- **WORK INSTRUCTION**
Among the lines below, return each one that contains the word "notebooks".

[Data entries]

○ ○ ○ ○

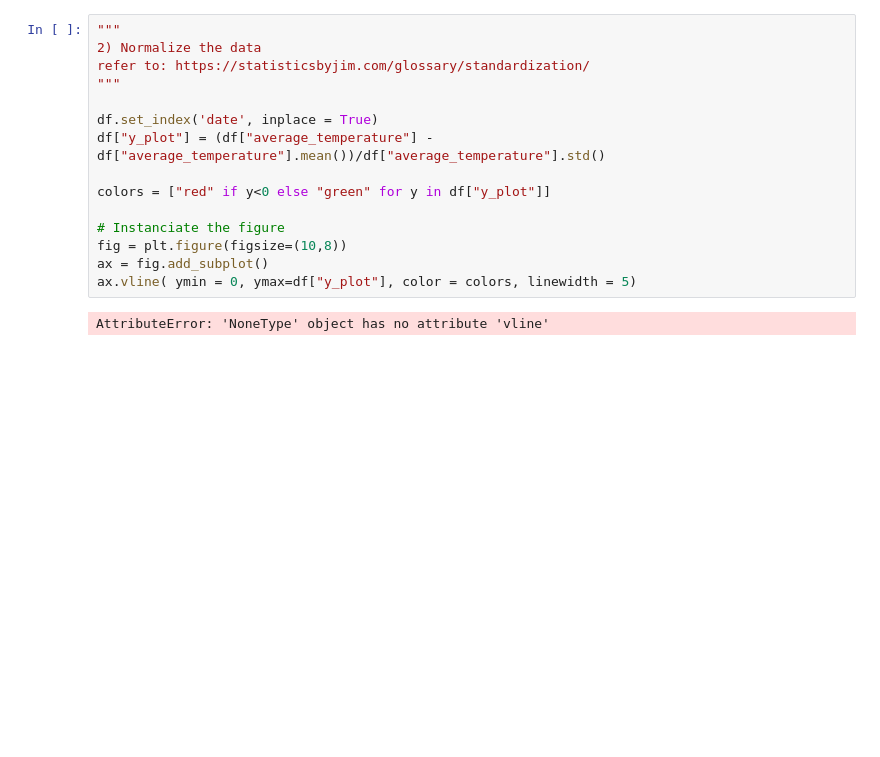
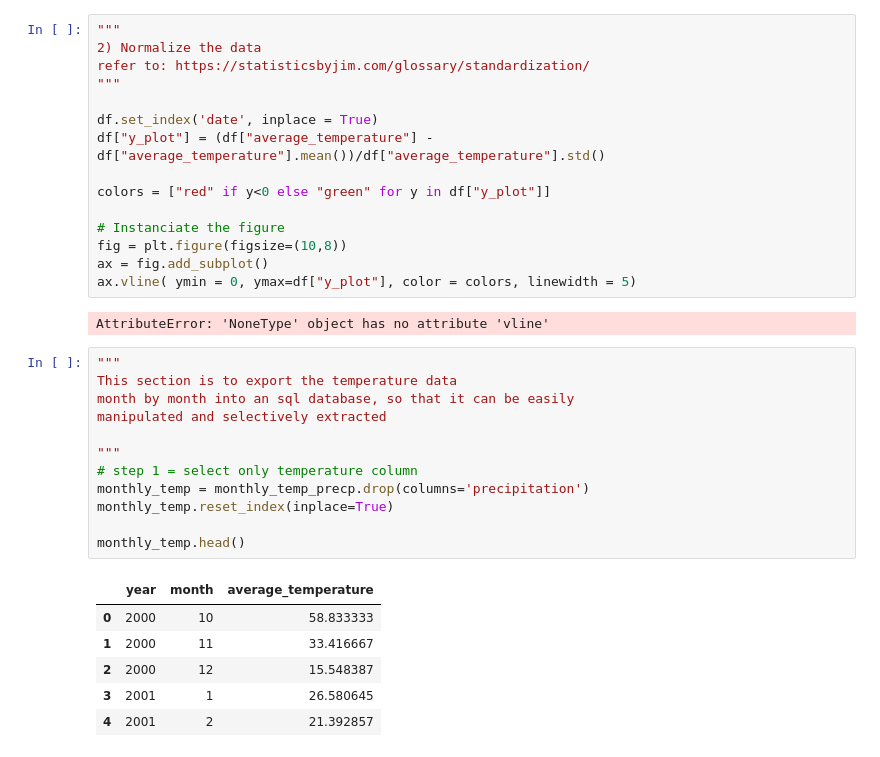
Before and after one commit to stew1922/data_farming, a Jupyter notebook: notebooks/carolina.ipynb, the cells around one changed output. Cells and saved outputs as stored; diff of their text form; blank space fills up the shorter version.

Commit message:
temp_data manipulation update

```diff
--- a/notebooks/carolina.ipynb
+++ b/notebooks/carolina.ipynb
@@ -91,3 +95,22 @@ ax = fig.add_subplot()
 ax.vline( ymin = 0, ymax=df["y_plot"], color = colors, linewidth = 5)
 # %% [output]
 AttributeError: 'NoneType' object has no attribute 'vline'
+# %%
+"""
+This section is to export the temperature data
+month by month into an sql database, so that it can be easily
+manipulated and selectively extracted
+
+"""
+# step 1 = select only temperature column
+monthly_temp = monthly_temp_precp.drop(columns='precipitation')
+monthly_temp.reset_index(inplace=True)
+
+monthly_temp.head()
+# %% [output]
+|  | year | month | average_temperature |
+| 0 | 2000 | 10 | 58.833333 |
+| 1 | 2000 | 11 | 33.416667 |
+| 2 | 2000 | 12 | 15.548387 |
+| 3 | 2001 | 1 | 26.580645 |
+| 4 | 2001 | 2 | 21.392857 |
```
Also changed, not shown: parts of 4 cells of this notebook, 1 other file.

○ ○ ○ ○

- **TASK ANSWER**
Before and after one commit to stew1922/data_farming, a Jupyter notebook: notebooks/carolina.ipynb, the cells around one changed output. Cells and saved outputs as stored; diff of their text form; blank space fills up the shorter version.
--- a/notebooks/carolina.ipynb
+++ b/notebooks/carolina.ipynb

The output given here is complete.